_What you have to do_:
Set the data down once more, exactly as it is written.

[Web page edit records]
****

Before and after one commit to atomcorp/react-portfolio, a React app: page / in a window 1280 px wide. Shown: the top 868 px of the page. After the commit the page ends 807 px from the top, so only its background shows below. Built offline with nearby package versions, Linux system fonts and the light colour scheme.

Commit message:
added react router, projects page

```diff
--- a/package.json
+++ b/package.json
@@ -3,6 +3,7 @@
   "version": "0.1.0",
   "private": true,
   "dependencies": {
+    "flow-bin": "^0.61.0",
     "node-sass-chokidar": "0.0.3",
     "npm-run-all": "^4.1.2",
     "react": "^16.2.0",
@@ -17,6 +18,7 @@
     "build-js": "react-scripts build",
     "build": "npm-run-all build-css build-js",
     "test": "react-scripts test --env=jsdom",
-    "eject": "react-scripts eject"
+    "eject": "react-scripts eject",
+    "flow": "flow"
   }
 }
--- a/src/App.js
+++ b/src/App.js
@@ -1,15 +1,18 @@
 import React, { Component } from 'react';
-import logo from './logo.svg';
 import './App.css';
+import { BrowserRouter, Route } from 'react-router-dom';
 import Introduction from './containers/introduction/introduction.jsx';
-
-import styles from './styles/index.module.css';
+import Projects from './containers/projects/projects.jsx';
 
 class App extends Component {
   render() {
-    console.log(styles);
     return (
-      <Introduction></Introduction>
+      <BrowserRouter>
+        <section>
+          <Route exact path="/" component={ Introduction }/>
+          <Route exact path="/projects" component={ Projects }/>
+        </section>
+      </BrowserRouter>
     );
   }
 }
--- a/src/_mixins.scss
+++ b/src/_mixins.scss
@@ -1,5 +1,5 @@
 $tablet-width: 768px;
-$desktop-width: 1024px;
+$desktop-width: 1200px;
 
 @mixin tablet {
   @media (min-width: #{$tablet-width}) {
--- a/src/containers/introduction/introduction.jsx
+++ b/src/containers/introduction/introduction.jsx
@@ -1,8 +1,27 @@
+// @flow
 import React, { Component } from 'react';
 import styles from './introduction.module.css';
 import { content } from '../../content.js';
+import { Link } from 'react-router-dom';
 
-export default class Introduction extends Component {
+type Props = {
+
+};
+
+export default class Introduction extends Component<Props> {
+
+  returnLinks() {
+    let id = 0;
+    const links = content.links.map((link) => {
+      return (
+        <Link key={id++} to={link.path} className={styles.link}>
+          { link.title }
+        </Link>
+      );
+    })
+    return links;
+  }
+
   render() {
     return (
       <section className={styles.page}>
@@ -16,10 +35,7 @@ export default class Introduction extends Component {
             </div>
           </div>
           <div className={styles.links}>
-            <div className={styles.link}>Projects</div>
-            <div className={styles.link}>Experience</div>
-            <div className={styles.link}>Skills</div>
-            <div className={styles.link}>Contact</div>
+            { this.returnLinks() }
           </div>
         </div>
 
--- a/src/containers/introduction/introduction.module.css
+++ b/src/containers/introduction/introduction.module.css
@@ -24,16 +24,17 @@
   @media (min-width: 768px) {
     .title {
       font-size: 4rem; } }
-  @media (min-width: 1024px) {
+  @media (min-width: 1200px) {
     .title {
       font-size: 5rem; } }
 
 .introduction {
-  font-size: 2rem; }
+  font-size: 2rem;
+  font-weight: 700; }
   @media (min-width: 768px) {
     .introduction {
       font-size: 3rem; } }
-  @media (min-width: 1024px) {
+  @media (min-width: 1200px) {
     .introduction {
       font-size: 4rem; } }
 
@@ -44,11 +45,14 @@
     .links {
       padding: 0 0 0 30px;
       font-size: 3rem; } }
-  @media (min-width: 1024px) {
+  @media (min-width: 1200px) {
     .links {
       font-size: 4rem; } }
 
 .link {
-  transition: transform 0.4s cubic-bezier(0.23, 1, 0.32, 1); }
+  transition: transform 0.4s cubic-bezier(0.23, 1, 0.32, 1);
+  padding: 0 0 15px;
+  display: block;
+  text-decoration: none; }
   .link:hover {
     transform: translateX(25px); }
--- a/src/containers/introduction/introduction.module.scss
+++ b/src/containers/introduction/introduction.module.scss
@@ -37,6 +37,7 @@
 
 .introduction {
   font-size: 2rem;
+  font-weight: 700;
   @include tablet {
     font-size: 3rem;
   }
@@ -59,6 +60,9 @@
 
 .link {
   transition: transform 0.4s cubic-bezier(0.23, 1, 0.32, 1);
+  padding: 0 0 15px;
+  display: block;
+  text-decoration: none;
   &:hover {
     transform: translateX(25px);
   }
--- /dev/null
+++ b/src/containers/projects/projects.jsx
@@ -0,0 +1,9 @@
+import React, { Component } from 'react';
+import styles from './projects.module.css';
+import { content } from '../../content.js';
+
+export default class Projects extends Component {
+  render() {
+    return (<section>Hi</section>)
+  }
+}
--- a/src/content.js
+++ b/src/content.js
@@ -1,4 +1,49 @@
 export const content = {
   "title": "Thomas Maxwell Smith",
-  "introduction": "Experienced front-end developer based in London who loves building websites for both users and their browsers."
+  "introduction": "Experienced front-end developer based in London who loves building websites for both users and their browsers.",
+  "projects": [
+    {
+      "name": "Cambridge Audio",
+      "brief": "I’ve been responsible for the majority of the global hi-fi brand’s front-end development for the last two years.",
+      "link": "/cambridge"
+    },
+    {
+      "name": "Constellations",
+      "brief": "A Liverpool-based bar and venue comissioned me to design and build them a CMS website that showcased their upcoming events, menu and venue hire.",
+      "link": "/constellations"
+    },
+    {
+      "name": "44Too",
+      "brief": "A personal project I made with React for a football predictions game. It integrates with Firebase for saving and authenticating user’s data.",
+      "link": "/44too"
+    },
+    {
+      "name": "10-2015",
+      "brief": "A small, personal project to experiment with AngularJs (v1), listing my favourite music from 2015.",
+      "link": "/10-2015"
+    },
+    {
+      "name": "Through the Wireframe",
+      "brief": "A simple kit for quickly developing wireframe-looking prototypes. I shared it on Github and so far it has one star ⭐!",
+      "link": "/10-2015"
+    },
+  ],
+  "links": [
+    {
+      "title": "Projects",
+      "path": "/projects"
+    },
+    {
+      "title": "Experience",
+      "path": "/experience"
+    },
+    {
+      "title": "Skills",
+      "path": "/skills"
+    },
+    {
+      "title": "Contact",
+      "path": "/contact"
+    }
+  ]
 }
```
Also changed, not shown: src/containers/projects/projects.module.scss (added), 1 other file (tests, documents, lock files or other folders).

****

_Answer box_:
Before and after one commit to atomcorp/react-portfolio, a React app: page / in a window 1280 px wide. Shown: the top 868 px of the page. After the commit the page ends 807 px from the top, so only its background shows below. Built offline with nearby package versions, Linux system fonts and the light colour scheme.

Commit message:
added react router, projects page

```diff
--- a/package.json
+++ b/package.json
@@ -3,6 +3,7 @@
   "version": "0.1.0",
   "private": true,
   "dependencies": {
+    "flow-bin": "^0.61.0",
     "node-sass-chokidar": "0.0.3",
     "npm-run-all": "^4.1.2",
     "react": "^16.2.0",
@@ -17,6 +18,7 @@
     "build-js": "react-scripts build",
     "build": "npm-run-all build-css build-js",
     "test": "react-scripts test --env=jsdom",
-    "eject": "react-scripts eject"
+    "eject": "react-scripts eject",
+    "flow": "flow"
   }
 }
--- a/src/App.js
+++ b/src/App.js
@@ -1,15 +1,18 @@
 import React, { Component } from 'react';
-import logo from './logo.svg';
 import './App.css';
+import { BrowserRouter, Route } from 'react-router-dom';
 import Introduction from './containers/introduction/introduction.jsx';
-
-import styles from './styles/index.module.css';
+import Projects from './containers/projects/projects.jsx';
 
 class App extends Component {
   render() {
-    console.log(styles);
     return (
-      <Introduction></Introduction>
+      <BrowserRouter>
+        <section>
+          <Route exact path="/" component={ Introduction }/>
+          <Route exact path="/projects" component={ Projects }/>
+        </section>
+      </BrowserRouter>
     );
   }
 }
--- a/src/_mixins.scss
+++ b/src/_mixins.scss
@@ -1,5 +1,5 @@
 $tablet-width: 768px;
-$desktop-width: 1024px;
+$desktop-width: 1200px;
 
 @mixin tablet {
   @media (min-width: #{$tablet-width}) {
--- a/src/containers/introduction/introduction.jsx
+++ b/src/containers/introduction/introduction.jsx
@@ -1,8 +1,27 @@
+// @flow
 import React, { Component } from 'react';
 import styles from './introduction.module.css';
 import { content } from '../../content.js';
+import { Link } from 'react-router-dom';
 
-export default class Introduction extends Component {
+type Props = {
+
+};
+
+export default class Introduction extends Component<Props> {
+
+  returnLinks() {
+    let id = 0;
+    const links = content.links.map((link) => {
+      return (
+        <Link key={id++} to={link.path} className={styles.link}>
+          { link.title }
+        </Link>
+      );
+    })
+    return links;
+  }
+
   render() {
     return (
       <section className={styles.page}>
@@ -16,10 +35,7 @@ export default class Introduction extends Component {
             </div>
           </div>
           <div className={styles.links}>
-            <div className={styles.link}>Projects</div>
-            <div className={styles.link}>Experience</div>
-            <div className={styles.link}>Skills</div>
-            <div className={styles.link}>Contact</div>
+            { this.returnLinks() }
           </div>
         </div>
 
--- a/src/containers/introduction/introduction.module.css
+++ b/src/containers/introduction/introduction.module.css
@@ -24,16 +24,17 @@
   @media (min-width: 768px) {
     .title {
       font-size: 4rem; } }
-  @media (min-width: 1024px) {
+  @media (min-width: 1200px) {
     .title {
       font-size: 5rem; } }
 
 .introduction {
-  font-size: 2rem; }
+  font-size: 2rem;
+  font-weight: 700; }
   @media (min-width: 768px) {
     .introduction {
       font-size: 3rem; } }
-  @media (min-width: 1024px) {
+  @media (min-width: 1200px) {
     .introduction {
       font-size: 4rem; } }
 
@@ -44,11 +45,14 @@
     .links {
       padding: 0 0 0 30px;
       font-size: 3rem; } }
-  @media (min-width: 1024px) {
+  @media (min-width: 1200px) {
     .links {
       font-size: 4rem; } }
 
 .link {
-  transition: transform 0.4s cubic-bezier(0.23, 1, 0.32, 1); }
+  transition: transform 0.4s cubic-bezier(0.23, 1, 0.32, 1);
+  padding: 0 0 15px;
+  display: block;
+  text-decoration: none; }
   .link:hover {
     transform: translateX(25px); }
--- a/src/containers/introduction/introduction.module.scss
+++ b/src/containers/introduction/introduction.module.scss
@@ -37,6 +37,7 @@
 
 .introduction {
   font-size: 2rem;
+  font-weight: 700;
   @include tablet {
     font-size: 3rem;
   }
@@ -59,6 +60,9 @@
 
 .link {
   transition: transform 0.4s cubic-bezier(0.23, 1, 0.32, 1);
+  padding: 0 0 15px;
+  display: block;
+  text-decoration: none;
   &:hover {
     transform: translateX(25px);
   }
--- /dev/null
+++ b/src/containers/projects/projects.jsx
@@ -0,0 +1,9 @@
+import React, { Component } from 'react';
+import styles from './projects.module.css';
+import { content } from '../../content.js';
+
+export default class Projects extends Component {
+  render() {
+    return (<section>Hi</section>)
+  }
+}
--- a/src/content.js
+++ b/src/content.js
@@ -1,4 +1,49 @@
 export const content = {
   "title": "Thomas Maxwell Smith",
-  "introduction": "Experienced front-end developer based in London who loves building websites for both users and their browsers."
+  "introduction": "Experienced front-end developer based in London who loves building websites for both users and their browsers.",
+  "projects": [
+    {
+      "name": "Cambridge Audio",
+      "brief": "I’ve been responsible for the majority of the global hi-fi brand’s front-end development for the last two years.",
+      "link": "/cambridge"
+    },
+    {
+      "name": "Constellations",
+      "brief": "A Liverpool-based bar and venue comissioned me to design and build them a CMS website that showcased their upcoming events, menu and venue hire.",
+      "link": "/constellations"
+    },
+    {
+      "name": "44Too",
+      "brief": "A personal project I made with React for a football predictions game. It integrates with Firebase for saving and authenticating user’s data.",
+      "link": "/44too"
+    },
+    {
+      "name": "10-2015",
+      "brief": "A small, personal project to experiment with AngularJs (v1), listing my favourite music from 2015.",
+      "link": "/10-2015"
+    },
+    {
+      "name": "Through the Wireframe",
+      "brief": "A simple kit for quickly developing wireframe-looking prototypes. I shared it on Github and so far it has one star ⭐!",
+      "link": "/10-2015"
+    },
+  ],
+  "links": [
+    {
+      "title": "Projects",
+      "path": "/projects"
+    },
+    {
+      "title": "Experience",
+      "path": "/experience"
+    },
+    {
+      "title": "Skills",
+      "path": "/skills"
+    },
+    {
+      "title": "Contact",
+      "path": "/contact"
+    }
+  ]
 }
```
Also changed, not shown: src/containers/projects/projects.module.scss (added), 1 other file (tests, documents, lock files or other folders).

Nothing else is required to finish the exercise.